═════ Record excerpts ═════

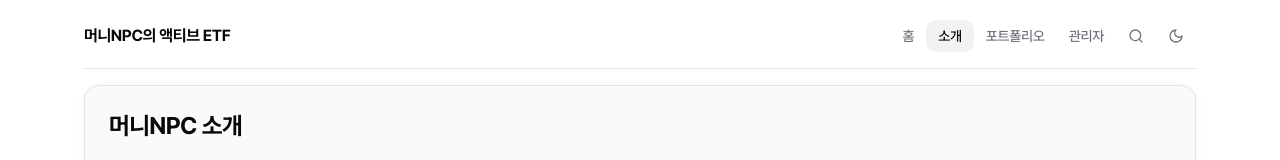
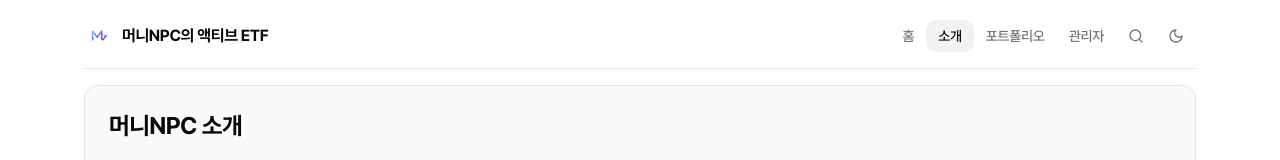
Before and after one commit to shinstory1234-hub/-, a Next.js app: page /about in a window 1280 px wide. Shown: the top 160 px of the page. Built offline with nearby package versions, Linux system fonts and the light colour scheme.

Commit message:
feat: 로고 이미지 추가 (Adobe Express)
Co-Authored-By: Claude Sonnet 4.6 <noreply@anthropic.com>

```diff
--- a/components/home-header.tsx
+++ b/components/home-header.tsx
@@ -1,5 +1,6 @@
 "use client";
 import Link from "next/link";
+import Image from "next/image";
 import { ThemeToggle } from "@/components/theme-toggle";
 import { VisitCounter } from "@/components/visit-counter";
 
@@ -15,7 +16,8 @@ export function HomeHeader() {
     <header className="space-y-3 pt-6">
       {/* 로고 + 메뉴 */}
       <div className="flex items-center justify-between">
-        <Link href="/" className="flex items-center">
+        <Link href="/" className="flex items-center gap-2.5">
+          <Image src="/logo.png" alt="머니NPC" width={32} height={32} className="object-contain" priority />
           <span className="text-base font-bold tracking-tight text-foreground md:text-xl">
             머니NPC의 액티브 ETF
           </span>
--- a/components/site-header.tsx
+++ b/components/site-header.tsx
@@ -1,6 +1,7 @@
 "use client";
 "use client";
 import Link from "next/link";
+import Image from "next/image";
 import { usePathname } from "next/navigation";
 import { cn } from "@/lib/utils";
 import { ThemeToggle } from "@/components/theme-toggle";
@@ -23,7 +24,8 @@ export function SiteHeader() {
   return (
     <header className="w-full pt-5 pb-4">
       <div className={cn("flex items-center justify-between", innerClass)}>
-        <Link href="/" className="flex items-center">
+        <Link href="/" className="flex items-center gap-2.5">
+          <Image src="/logo.png" alt="머니NPC" width={28} height={28} className="object-contain" priority />
           <span className="text-sm font-bold tracking-tight text-foreground md:text-base">
             머니NPC의 액티브 ETF
           </span>
```
Also changed, not shown: public/logo.png.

═════

Could you repeat all of the entries exactly, without the pictures?

Before and after one commit to shinstory1234-hub/-, a Next.js app: page /about in a window 1280 px wide. Shown: the top 160 px of the page. Built offline with nearby package versions, Linux system fonts and the light colour scheme.

Commit message:
feat: 로고 이미지 추가 (Adobe Express)
Co-Authored-By: Claude Sonnet 4.6 <noreply@anthropic.com>

```diff
--- a/components/home-header.tsx
+++ b/components/home-header.tsx
@@ -1,5 +1,6 @@
 "use client";
 import Link from "next/link";
+import Image from "next/image";
 import { ThemeToggle } from "@/components/theme-toggle";
 import { VisitCounter } from "@/components/visit-counter";
 
@@ -15,7 +16,8 @@ export function HomeHeader() {
     <header className="space-y-3 pt-6">
       {/* 로고 + 메뉴 */}
       <div className="flex items-center justify-between">
-        <Link href="/" className="flex items-center">
+        <Link href="/" className="flex items-center gap-2.5">
+          <Image src="/logo.png" alt="머니NPC" width={32} height={32} className="object-contain" priority />
           <span className="text-base font-bold tracking-tight text-foreground md:text-xl">
             머니NPC의 액티브 ETF
           </span>
--- a/components/site-header.tsx
+++ b/components/site-header.tsx
@@ -1,6 +1,7 @@
 "use client";
 "use client";
 import Link from "next/link";
+import Image from "next/image";
 import { usePathname } from "next/navigation";
 import { cn } from "@/lib/utils";
 import { ThemeToggle } from "@/components/theme-toggle";
@@ -23,7 +24,8 @@ export function SiteHeader() {
   return (
     <header className="w-full pt-5 pb-4">
       <div className={cn("flex items-center justify-between", innerClass)}>
-        <Link href="/" className="flex items-center">
+        <Link href="/" className="flex items-center gap-2.5">
+          <Image src="/logo.png" alt="머니NPC" width={28} height={28} className="object-contain" priority />
           <span className="text-sm font-bold tracking-tight text-foreground md:text-base">
             머니NPC의 액티브 ETF
           </span>
```
Also changed, not shown: public/logo.png.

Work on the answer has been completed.